(Stored entries)
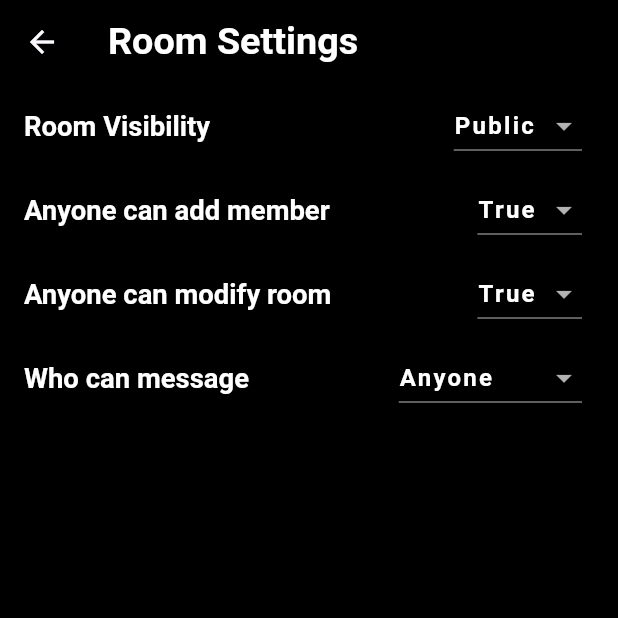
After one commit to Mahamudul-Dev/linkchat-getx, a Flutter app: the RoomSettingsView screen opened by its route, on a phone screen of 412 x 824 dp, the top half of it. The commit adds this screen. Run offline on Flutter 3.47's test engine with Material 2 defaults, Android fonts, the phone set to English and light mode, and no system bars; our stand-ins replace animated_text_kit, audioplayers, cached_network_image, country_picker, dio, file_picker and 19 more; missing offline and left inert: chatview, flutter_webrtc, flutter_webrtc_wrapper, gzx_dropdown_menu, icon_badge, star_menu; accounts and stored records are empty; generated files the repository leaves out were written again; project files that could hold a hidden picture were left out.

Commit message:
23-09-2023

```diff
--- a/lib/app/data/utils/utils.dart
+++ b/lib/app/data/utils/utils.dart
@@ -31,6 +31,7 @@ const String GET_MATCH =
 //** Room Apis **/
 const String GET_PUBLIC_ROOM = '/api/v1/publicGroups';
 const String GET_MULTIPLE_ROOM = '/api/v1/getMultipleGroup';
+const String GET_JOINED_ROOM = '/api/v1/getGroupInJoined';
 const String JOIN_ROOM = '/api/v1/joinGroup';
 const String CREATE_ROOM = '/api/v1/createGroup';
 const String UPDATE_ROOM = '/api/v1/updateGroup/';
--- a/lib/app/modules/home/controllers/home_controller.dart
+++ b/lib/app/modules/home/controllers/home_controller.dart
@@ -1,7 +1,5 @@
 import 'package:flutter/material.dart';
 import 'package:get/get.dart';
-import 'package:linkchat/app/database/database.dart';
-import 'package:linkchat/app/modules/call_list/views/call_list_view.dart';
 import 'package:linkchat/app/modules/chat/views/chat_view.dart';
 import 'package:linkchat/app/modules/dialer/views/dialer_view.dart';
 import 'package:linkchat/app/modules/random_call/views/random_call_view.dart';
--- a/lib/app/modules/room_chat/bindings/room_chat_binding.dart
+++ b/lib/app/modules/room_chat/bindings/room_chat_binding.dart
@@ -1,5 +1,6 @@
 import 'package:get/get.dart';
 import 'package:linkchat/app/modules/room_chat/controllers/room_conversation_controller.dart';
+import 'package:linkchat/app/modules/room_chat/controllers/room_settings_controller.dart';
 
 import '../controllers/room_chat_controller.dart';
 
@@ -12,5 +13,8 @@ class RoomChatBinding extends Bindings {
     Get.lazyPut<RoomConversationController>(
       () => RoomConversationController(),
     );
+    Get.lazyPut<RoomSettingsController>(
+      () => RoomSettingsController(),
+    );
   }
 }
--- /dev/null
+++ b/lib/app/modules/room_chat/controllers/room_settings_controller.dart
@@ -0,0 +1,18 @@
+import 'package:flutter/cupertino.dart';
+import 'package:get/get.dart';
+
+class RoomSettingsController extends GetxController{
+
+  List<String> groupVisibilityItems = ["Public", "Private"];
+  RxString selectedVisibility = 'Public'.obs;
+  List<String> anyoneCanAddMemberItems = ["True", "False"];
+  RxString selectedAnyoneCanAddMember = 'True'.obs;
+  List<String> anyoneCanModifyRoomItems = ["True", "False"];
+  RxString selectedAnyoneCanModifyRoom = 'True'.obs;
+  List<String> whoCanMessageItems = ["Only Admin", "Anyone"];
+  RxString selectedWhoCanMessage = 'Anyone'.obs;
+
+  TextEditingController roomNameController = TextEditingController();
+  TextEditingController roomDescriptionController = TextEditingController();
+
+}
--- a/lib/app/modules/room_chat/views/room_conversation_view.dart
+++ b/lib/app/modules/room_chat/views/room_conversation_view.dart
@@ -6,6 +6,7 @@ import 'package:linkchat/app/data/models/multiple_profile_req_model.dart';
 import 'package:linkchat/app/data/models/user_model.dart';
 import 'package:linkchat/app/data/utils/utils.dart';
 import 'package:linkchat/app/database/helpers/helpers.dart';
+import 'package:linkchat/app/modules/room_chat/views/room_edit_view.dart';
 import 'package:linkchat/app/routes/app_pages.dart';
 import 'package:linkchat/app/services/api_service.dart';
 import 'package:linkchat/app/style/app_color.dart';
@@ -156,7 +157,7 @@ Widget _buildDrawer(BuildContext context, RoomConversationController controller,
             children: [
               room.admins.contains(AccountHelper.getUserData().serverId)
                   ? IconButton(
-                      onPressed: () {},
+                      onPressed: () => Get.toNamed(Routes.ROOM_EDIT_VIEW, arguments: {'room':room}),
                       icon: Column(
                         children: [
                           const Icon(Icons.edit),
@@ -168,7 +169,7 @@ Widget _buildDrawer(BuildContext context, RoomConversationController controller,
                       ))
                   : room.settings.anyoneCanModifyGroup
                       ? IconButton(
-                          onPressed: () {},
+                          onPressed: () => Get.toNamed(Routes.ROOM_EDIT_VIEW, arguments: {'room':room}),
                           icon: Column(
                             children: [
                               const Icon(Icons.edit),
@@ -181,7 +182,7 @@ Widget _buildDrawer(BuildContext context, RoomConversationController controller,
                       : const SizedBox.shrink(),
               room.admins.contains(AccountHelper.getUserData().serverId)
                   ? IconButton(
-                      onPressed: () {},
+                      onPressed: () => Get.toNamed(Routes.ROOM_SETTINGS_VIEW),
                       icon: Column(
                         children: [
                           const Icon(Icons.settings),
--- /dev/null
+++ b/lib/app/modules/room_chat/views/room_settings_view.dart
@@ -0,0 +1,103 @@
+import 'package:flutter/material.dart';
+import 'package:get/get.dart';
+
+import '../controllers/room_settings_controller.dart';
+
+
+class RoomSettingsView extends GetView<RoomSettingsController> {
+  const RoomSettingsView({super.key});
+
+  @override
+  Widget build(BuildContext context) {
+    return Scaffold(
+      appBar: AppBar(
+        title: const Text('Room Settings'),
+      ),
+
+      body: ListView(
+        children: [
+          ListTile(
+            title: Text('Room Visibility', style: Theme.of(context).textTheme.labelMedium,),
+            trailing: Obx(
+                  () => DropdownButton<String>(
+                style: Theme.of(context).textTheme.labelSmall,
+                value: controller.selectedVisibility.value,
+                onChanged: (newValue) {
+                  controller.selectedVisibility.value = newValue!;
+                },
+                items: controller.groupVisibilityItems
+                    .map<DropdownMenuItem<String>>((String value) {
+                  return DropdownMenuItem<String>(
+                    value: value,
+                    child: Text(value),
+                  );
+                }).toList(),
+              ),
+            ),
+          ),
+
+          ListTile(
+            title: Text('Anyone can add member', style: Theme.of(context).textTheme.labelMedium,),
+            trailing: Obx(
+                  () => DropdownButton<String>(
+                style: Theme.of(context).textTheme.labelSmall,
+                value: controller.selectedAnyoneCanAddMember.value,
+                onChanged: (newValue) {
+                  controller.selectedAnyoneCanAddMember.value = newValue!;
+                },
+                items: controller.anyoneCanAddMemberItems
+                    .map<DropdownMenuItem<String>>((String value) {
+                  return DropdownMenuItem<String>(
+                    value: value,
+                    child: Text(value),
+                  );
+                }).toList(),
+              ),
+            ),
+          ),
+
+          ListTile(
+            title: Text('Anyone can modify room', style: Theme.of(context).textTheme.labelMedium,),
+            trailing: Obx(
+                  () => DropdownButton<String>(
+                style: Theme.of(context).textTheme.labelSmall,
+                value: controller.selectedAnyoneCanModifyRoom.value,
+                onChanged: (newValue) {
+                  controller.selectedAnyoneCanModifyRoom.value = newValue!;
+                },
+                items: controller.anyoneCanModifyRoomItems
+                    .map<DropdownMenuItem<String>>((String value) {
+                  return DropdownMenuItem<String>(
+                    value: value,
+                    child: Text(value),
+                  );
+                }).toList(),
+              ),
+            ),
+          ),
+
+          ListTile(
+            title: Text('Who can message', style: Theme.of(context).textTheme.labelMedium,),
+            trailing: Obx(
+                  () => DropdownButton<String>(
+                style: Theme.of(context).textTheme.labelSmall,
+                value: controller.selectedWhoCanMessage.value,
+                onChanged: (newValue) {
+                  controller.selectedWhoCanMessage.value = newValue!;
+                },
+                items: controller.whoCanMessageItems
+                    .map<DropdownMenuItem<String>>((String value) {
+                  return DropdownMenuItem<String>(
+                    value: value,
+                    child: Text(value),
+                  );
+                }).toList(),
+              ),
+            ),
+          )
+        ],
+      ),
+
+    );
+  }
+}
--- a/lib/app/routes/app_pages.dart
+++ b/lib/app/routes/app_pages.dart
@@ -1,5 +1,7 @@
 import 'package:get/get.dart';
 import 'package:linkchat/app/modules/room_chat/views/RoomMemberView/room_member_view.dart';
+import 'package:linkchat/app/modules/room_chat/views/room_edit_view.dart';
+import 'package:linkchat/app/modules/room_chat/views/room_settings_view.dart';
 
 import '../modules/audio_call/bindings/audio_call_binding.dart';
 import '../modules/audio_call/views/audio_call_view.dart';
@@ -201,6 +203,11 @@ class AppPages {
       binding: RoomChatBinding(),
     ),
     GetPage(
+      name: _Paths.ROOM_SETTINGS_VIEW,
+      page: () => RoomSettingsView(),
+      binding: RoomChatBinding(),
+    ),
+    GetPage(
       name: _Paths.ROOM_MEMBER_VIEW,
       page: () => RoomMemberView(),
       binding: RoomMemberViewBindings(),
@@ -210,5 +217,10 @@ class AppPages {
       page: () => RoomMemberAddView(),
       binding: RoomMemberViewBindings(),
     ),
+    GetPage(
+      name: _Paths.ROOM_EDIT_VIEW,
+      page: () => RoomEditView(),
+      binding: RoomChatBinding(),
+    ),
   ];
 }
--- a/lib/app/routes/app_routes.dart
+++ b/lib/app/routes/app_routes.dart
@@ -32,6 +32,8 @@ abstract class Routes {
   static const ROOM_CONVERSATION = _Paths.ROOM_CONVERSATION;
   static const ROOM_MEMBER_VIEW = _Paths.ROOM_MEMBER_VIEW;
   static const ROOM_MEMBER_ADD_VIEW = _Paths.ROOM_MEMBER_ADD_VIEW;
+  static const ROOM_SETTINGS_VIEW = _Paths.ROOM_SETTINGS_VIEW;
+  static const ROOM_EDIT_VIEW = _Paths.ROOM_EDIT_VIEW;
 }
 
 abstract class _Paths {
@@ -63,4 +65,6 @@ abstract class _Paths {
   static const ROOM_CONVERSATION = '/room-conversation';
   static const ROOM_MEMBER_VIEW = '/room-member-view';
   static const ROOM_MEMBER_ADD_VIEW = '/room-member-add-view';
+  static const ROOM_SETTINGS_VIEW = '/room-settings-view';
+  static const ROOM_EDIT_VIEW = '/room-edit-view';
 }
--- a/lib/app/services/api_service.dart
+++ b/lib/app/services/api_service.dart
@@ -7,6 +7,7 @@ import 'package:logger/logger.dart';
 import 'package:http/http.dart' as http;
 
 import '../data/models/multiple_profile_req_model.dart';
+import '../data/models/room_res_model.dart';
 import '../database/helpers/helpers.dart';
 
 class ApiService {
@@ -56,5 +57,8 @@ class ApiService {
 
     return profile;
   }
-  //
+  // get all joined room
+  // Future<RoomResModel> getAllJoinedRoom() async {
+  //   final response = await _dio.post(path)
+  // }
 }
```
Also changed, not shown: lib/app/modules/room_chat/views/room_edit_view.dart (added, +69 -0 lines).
...
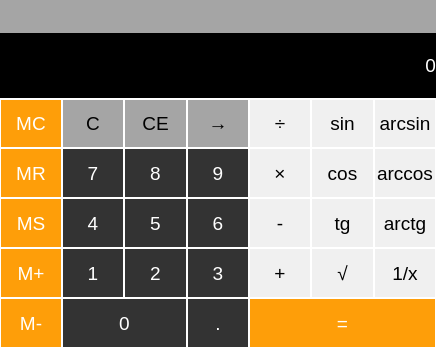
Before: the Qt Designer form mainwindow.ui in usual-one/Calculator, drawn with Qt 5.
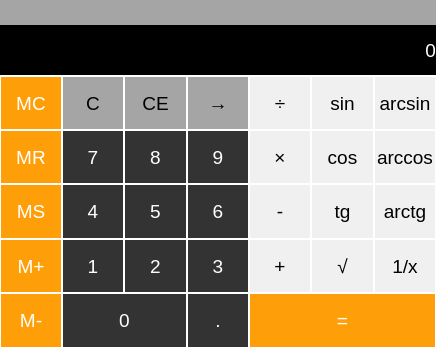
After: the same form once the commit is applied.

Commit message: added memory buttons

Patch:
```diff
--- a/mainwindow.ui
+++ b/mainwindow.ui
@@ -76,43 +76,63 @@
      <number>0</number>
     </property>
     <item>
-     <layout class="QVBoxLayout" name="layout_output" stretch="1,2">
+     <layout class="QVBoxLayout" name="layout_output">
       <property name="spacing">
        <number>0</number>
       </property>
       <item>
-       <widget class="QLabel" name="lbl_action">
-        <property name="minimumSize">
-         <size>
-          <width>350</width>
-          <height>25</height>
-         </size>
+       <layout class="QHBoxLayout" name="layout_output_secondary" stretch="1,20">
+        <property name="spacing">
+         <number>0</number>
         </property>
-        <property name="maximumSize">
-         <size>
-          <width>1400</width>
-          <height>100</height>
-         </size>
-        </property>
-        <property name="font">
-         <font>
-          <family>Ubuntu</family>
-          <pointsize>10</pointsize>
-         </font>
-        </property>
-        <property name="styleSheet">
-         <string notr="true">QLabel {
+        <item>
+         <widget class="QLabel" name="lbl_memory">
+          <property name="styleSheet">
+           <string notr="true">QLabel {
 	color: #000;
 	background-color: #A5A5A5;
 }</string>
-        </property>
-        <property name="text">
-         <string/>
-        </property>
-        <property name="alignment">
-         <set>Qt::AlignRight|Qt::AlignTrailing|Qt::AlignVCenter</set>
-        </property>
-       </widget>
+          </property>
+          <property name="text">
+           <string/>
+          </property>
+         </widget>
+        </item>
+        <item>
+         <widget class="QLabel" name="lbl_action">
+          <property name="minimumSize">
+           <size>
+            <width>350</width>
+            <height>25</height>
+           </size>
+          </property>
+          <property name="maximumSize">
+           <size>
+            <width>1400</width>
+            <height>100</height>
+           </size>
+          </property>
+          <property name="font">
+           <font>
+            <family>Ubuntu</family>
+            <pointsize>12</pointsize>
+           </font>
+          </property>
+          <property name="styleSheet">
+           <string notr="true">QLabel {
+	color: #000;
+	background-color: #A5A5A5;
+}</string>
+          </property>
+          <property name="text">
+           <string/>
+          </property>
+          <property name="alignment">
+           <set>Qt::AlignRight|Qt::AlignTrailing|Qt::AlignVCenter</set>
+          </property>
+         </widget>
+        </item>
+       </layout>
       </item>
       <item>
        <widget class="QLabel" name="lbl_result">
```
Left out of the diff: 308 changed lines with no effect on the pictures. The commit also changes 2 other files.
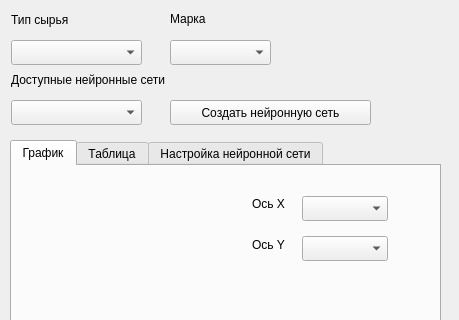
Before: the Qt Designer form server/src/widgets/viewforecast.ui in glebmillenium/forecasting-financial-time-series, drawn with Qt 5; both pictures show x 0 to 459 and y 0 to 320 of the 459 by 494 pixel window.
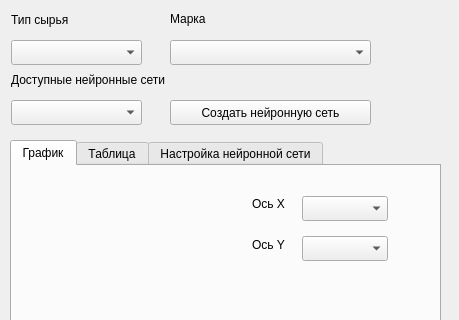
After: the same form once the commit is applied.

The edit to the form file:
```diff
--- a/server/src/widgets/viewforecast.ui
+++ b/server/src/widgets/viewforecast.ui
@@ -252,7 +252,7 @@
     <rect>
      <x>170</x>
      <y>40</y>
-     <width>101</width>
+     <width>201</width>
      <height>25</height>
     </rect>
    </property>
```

WHAT YOU NEED TO DO :: Pull out every line of the records that includes the string "title".

EXERCISE RESULT ::
+        title: const Text('Room Settings'),
+            title: Text('Room Visibility', style: Theme.of(context).textTheme.labelMedium,),
+            title: Text('Anyone can add member', style: Theme.of(context).textTheme.labelMedium,),
+            title: Text('Anyone can modify room', style: Theme.of(context).textTheme.labelMedium,),
+            title: Text('Who can message', style: Theme.of(context).textTheme.labelMedium,),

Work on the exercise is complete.